CryENGINE

As Seen In: Far Cry, Crysis, Crysis Warhead, Crysis 2, Aion: Tower of Eternity

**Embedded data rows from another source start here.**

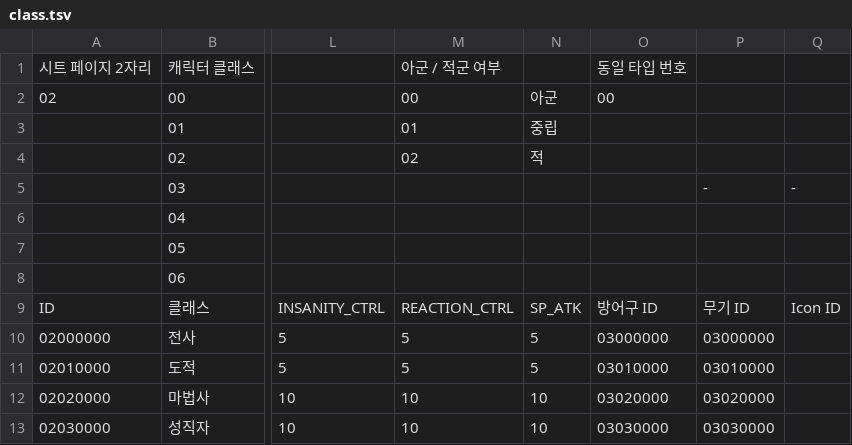
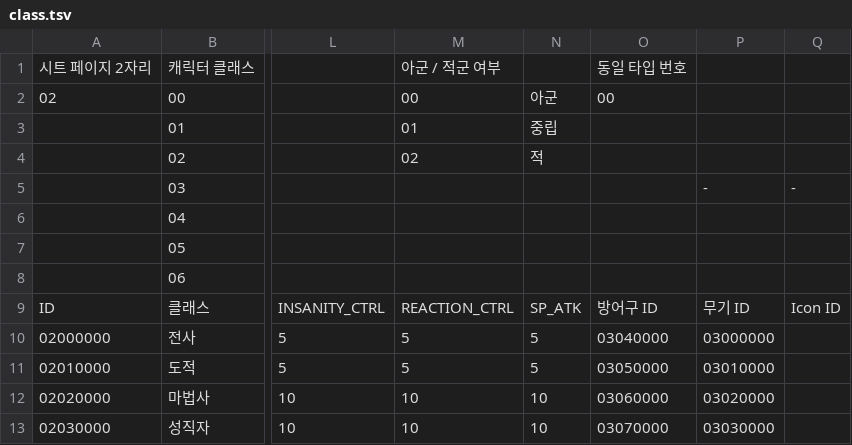
Before and after one commit to Dost-Released-Project/Bond, a TSV file: Assets/Data/TSV/class.tsv, drawn as a sheet; only a part is shown, gaps mark what is left out; the diff names each change by its address in the sheet, - before the commit and + after, or states it on an @@ line.

```diff
--- a/Assets/Data/TSV/class.tsv
+++ b/Assets/Data/TSV/class.tsv
-O10: 03000000
+O10: 03040000
-O11: 03010000
+O11: 03050000
-O12: 03020000
+O12: 03060000
-O13: 03030000
+O13: 03070000
```
Also changed, not shown: Assets/Data/TSV/defaultEquip.tsv, 32 other files.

It didn’t take long for the German developer Crytek to make a name for itself. The developer’s 2004 debut game, Far Cry, was nothing short of a revelation. While the world had waited expectedly for Half-life 2, Doom 3 and S.T.A.L.K.E.R. to usher in a new generation of PC gaming, Crytek beat them all to the punch with a stunning, tropical set FPS game powered by its own brilliant CryENGINE. Three years later it did it again, when Crysis – running on CryENGINE 2 – set a new standard for gaming visuals. For its next outing, Crysis 2, Crytek is bringing the middleware to consoles with the new CryENGINE 3.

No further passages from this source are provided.